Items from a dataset
==*==

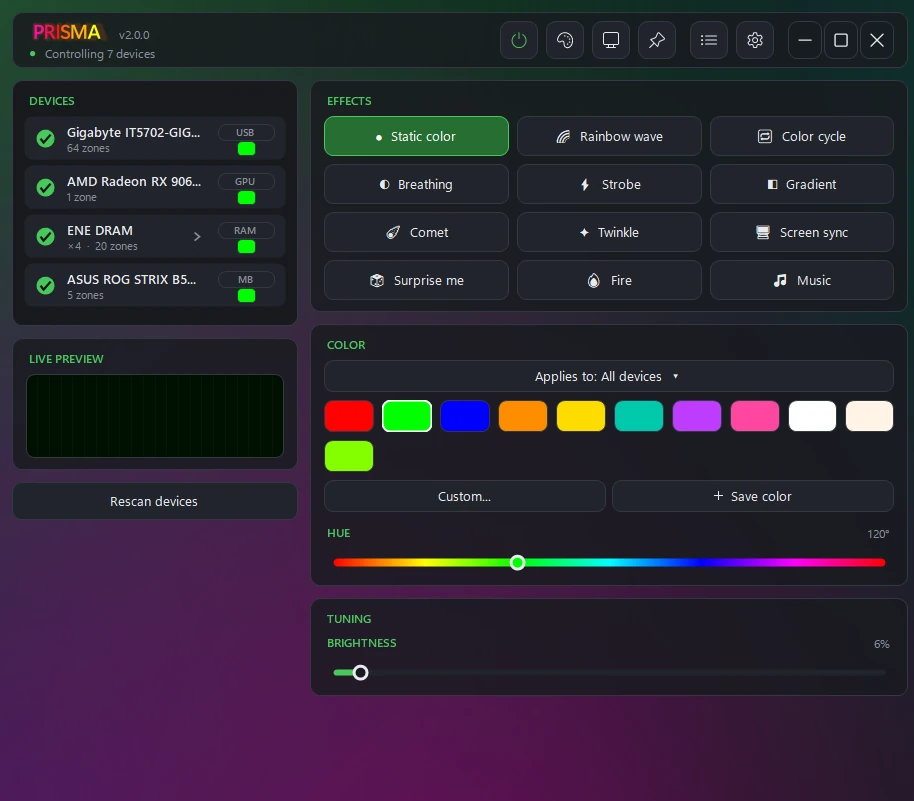
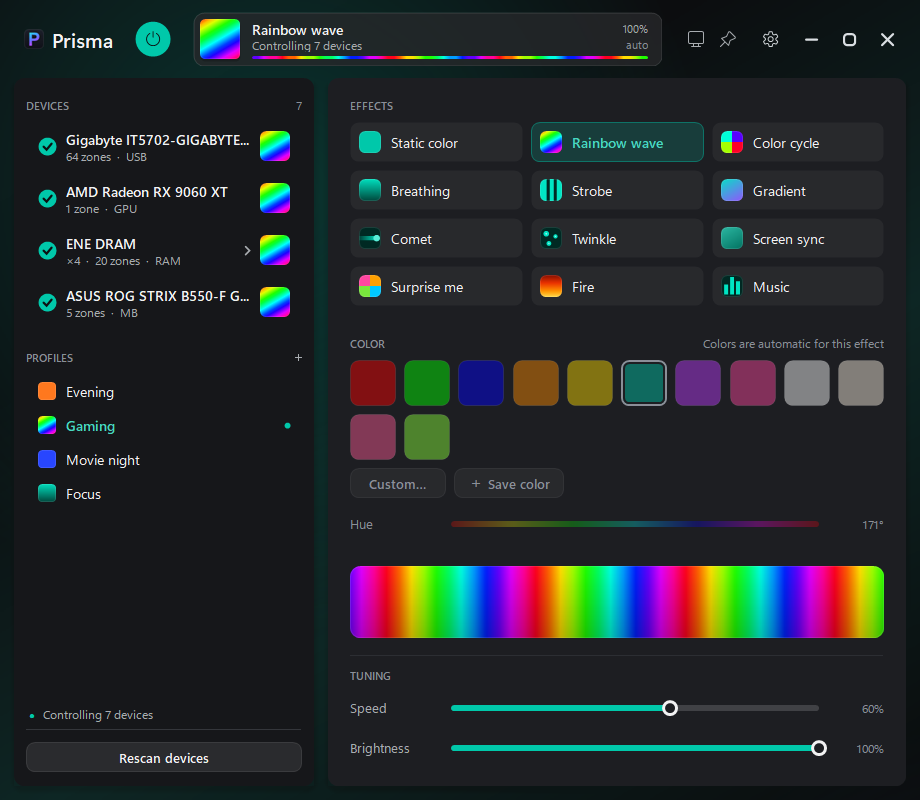
Prisma's card: 2.1.0, the redesigned window
The card's picture is Prisma 2.1.0's new main window (920x800, from the app's built-in
preview with sample devices; the same picture as on its page), tilted and zoomed by the same
CSS as before. Latest release: v2.1.0 · 16 Oct 2026.

diff --git a/index.html b/index.html
@@ -115,7 +115,7 @@ h2 a:focus-visible{outline:0}
 .v-hexpad .small{width:10.8%;top:74.6%}.v-hexpad .s1{left:69.8%}.v-hexpad .s2{left:85.4%}
 .app:hover .v-hexpad .knob,.app:focus-within .v-hexpad .knob{transform:rotate(70deg)}
 
-/* Prisma: its own main window (v2.0.0, captured from the running app, the same picture as on its page) */
+/* Prisma: its own main window (v2.1.0, from the app's built-in preview with sample devices, the same picture as on its page) */
 .v-prisma{background:radial-gradient(70% 60% at 50% 40%,#1e1838,#0f0f17 75%);align-items:flex-start;justify-content:flex-start}
 .v-prisma img{width:150%;height:auto;max-width:none;margin:9% 0 0 7%;border-radius:10px;border:1px solid #2c2a3a;box-shadow:0 18px 40px rgba(0,0,0,.6);
   transform:rotate(-3deg);transform-origin:0 0;transition:transform .6s cubic-bezier(.2,.7,.2,1)}
@@ -224,10 +224,10 @@ footer a{color:var(--dim)}
 </article>
 
 <article class="app" style="--acc:#00c8aa">
-<div class="visual v-prisma" aria-hidden="true"><img src="img/prisma-window.webp" width="914" height="801" alt="" loading="lazy"></div>
+<div class="visual v-prisma" aria-hidden="true"><img src="img/prisma-window.webp" width="920" height="800" alt="" loading="lazy"></div>
 <div class="meta"><img src="img/prisma.png" width="48" height="48" alt=""><div>
 <h2><a href="https://erik1028.github.io/Prisma/">Prisma</a></h2>
-<span class="rel" data-repo="Erik1028/Prisma" title="Latest release"><i></i>v2.0.0 · 21 Sept 2026</span>
+<span class="rel" data-repo="Erik1028/Prisma" title="Latest release"><i></i>v2.1.0 · 16 Oct 2026</span>
 <p>All the RGB lighting in your PC from one app: motherboard, RAM, GPU, fans, keyboard and mouse.</p>
 <span class="links"><a href="https://erik1028.github.io/Prisma/">Website</a> · <a href="https://github.com/Erik1028/Prisma">GitHub</a></span>
 </div></div>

==*==

Task details: Could you reproduce, exactly, every line above from the line with "-115,7 +115,7 @@" to the line with "18px 40px rgba(0,0,0,.6);", and no other line? Both ends count.

Expected output:
@@ -115,7 +115,7 @@ h2 a:focus-visible{outline:0}
 .v-hexpad .small{width:10.8%;top:74.6%}.v-hexpad .s1{left:69.8%}.v-hexpad .s2{left:85.4%}
 .app:hover .v-hexpad .knob,.app:focus-within .v-hexpad .knob{transform:rotate(70deg)}
 
-/* Prisma: its own main window (v2.0.0, captured from the running app, the same picture as on its page) */
+/* Prisma: its own main window (v2.1.0, from the app's built-in preview with sample devices, the same picture as on its page) */
 .v-prisma{background:radial-gradient(70% 60% at 50% 40%,#1e1838,#0f0f17 75%);align-items:flex-start;justify-content:flex-start}
 .v-prisma img{width:150%;height:auto;max-width:none;margin:9% 0 0 7%;border-radius:10px;border:1px solid #2c2a3a;box-shadow:0 18px 40px rgba(0,0,0,.6);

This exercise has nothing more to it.